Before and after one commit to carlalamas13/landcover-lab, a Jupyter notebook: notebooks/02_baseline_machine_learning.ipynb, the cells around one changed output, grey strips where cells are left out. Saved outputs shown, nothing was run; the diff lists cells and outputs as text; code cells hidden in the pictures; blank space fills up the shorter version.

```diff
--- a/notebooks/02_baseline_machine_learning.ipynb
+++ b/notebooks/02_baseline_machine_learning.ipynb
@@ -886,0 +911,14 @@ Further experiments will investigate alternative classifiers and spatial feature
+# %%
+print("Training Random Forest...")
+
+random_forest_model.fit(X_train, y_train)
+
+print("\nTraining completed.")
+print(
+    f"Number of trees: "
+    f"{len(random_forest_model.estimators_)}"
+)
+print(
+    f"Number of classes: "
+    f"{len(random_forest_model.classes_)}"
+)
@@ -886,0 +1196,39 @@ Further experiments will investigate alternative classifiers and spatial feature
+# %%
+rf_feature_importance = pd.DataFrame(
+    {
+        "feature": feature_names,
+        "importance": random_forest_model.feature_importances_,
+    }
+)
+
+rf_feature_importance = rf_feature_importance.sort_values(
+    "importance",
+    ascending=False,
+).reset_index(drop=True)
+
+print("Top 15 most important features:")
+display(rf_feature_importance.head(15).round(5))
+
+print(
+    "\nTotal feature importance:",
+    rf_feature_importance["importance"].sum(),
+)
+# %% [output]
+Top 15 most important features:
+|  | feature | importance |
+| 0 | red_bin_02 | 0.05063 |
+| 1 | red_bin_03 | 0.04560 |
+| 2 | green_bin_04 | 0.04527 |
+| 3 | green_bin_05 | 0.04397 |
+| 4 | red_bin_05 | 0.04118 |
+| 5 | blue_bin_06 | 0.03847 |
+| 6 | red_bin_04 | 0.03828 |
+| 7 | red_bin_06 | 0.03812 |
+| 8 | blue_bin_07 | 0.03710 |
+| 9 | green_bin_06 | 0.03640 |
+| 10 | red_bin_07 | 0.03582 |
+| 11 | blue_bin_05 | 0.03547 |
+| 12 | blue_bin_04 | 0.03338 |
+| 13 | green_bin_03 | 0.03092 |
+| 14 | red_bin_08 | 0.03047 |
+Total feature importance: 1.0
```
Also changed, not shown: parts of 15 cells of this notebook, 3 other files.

WORK ORDER
Filter the listing for the word "important" and copy each line that has it.

RESULT FOR THIS TASK
+print("Top 15 most important features:")
+Top 15 most important features:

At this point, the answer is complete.